START Material for the task

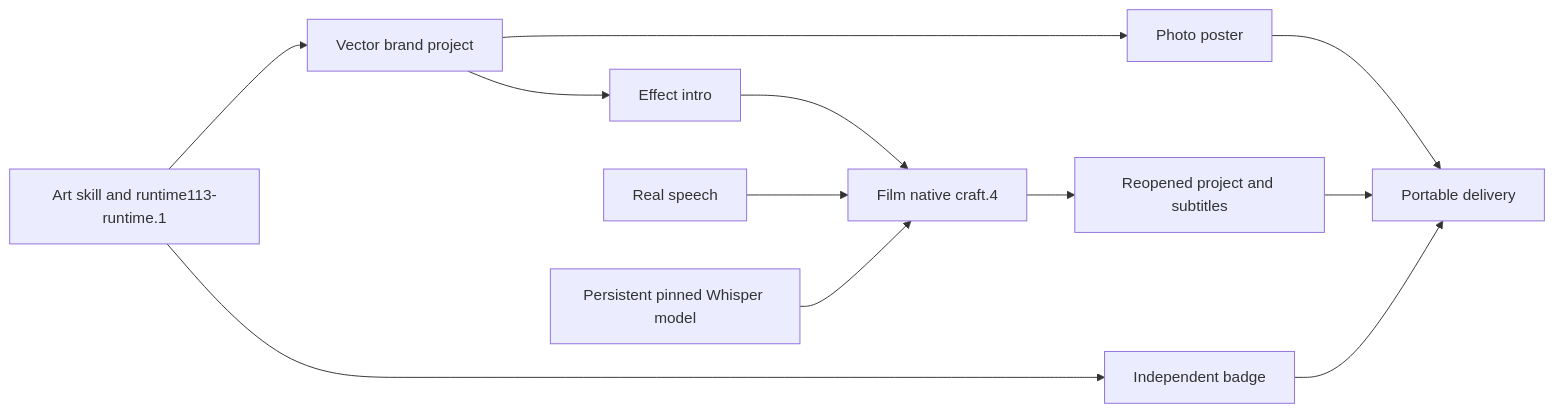
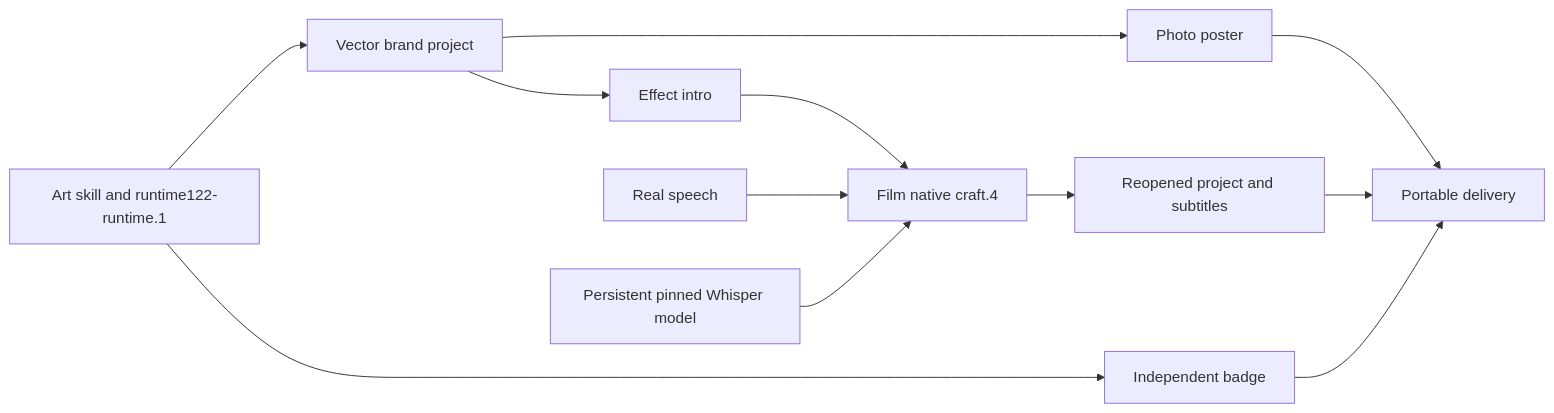
The diagram in skills/artcraft-cli-assets/references/mixed-asr.md (full-aigc-plugins/artcraft-plugin), drawn with Mermaid before and after one commit. The commit also changed other lines of this file and 49 other files, not shown here.

````diff
--- a/skills/artcraft-cli-assets/references/mixed-asr.md
+++ b/skills/artcraft-cli-assets/references/mixed-asr.md
@@ -18,14 +18,14 @@
 ```mermaid
 flowchart LR
-    Art[Art skill and runtime113-runtime.1] --> Logo[Vector brand project]
+    Art[Art skill and runtime122-runtime.1] --> Logo[Vector brand project]
     Logo --> Poster[Photo poster]
     Logo --> Intro[Effect intro]
     Intro --> Film[Film native craft.4]
     Voice[Real speech] --> Film
     Models[Persistent pinned Whisper model] --> Film
     Film --> Captions[Reopened project and subtitles]
     Art --> Badge[Independent badge]
     Poster --> Package[Portable delivery]
     Captions --> Package
     Badge --> Package
 ```
````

END Material for the task

Every line that holds the string "Intro" must be copied from the records above.

> [Problem solution]:
     Logo --> Intro[Effect intro]
     Intro --> Film[Film native craft.4]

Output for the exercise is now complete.